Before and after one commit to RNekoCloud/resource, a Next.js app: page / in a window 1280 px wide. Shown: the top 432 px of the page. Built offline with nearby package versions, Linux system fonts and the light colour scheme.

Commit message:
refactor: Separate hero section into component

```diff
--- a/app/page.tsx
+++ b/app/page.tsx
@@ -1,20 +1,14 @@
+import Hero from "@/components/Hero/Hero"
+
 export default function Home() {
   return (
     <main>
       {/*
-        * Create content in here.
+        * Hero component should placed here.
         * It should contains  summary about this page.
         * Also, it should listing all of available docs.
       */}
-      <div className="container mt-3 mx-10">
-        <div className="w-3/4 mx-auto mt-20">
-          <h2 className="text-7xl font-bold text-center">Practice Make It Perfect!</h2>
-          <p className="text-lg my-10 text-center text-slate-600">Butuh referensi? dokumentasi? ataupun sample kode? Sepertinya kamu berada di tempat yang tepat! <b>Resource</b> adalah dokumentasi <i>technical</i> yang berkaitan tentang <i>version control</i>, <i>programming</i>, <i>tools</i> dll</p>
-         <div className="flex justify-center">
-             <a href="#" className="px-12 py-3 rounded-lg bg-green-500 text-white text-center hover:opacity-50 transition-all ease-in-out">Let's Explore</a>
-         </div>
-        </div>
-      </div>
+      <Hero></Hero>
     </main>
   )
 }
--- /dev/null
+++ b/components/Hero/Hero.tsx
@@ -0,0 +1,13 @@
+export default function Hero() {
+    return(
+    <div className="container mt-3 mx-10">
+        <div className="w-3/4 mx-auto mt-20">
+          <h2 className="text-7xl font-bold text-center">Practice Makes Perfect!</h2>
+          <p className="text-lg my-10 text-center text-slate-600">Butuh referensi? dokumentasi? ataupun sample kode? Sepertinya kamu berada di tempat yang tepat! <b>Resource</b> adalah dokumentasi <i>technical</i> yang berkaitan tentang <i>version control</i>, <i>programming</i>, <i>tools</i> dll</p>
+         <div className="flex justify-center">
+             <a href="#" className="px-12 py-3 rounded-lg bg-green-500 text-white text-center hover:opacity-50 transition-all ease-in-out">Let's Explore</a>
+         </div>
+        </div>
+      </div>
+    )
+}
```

============

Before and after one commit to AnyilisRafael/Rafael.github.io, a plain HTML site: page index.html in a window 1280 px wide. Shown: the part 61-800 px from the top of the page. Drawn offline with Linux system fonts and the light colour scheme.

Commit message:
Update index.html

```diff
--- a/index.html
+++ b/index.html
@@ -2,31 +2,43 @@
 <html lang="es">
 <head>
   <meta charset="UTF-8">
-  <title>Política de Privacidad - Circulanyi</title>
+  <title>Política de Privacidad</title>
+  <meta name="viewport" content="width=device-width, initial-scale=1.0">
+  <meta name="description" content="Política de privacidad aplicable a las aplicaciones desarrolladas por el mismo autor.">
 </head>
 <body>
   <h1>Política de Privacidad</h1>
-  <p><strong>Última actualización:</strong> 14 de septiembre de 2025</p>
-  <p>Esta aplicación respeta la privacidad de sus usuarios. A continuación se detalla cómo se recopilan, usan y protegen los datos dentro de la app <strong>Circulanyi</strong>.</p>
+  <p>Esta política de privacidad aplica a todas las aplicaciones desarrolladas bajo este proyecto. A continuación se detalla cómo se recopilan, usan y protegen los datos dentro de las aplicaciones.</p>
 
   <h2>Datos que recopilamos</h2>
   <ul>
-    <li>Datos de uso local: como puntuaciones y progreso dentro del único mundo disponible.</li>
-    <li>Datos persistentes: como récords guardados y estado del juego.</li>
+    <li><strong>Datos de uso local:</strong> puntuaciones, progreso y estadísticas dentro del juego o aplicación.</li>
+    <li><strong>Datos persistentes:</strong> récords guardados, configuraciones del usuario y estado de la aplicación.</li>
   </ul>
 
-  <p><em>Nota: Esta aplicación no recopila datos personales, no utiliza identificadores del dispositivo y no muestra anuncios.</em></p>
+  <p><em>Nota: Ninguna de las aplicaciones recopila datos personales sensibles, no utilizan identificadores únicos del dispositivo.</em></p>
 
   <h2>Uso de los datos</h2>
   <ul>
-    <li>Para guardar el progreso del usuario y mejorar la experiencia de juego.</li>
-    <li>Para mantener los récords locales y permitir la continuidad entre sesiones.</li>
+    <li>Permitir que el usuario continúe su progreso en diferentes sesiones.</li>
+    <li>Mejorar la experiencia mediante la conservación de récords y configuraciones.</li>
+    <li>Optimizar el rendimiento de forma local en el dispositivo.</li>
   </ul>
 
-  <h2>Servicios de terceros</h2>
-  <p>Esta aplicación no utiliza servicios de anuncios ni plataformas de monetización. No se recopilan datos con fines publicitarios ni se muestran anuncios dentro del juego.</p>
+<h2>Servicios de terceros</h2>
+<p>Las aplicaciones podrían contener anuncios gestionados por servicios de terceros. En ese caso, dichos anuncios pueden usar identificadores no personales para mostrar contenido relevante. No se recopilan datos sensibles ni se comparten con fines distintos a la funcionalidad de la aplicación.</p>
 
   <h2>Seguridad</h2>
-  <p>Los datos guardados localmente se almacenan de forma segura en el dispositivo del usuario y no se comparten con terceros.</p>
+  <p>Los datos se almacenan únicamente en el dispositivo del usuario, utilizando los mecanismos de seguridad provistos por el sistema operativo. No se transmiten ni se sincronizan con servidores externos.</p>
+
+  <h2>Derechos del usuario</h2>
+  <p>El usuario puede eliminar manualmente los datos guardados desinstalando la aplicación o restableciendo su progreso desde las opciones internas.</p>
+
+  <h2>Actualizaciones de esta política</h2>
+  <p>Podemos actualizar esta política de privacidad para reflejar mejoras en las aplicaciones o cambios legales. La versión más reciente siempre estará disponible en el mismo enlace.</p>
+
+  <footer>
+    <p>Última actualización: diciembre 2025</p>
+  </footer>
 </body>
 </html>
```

============

**Task details**. The reply should be nothing but the number of lines in the listing above that include "strong".

**Solution**. 4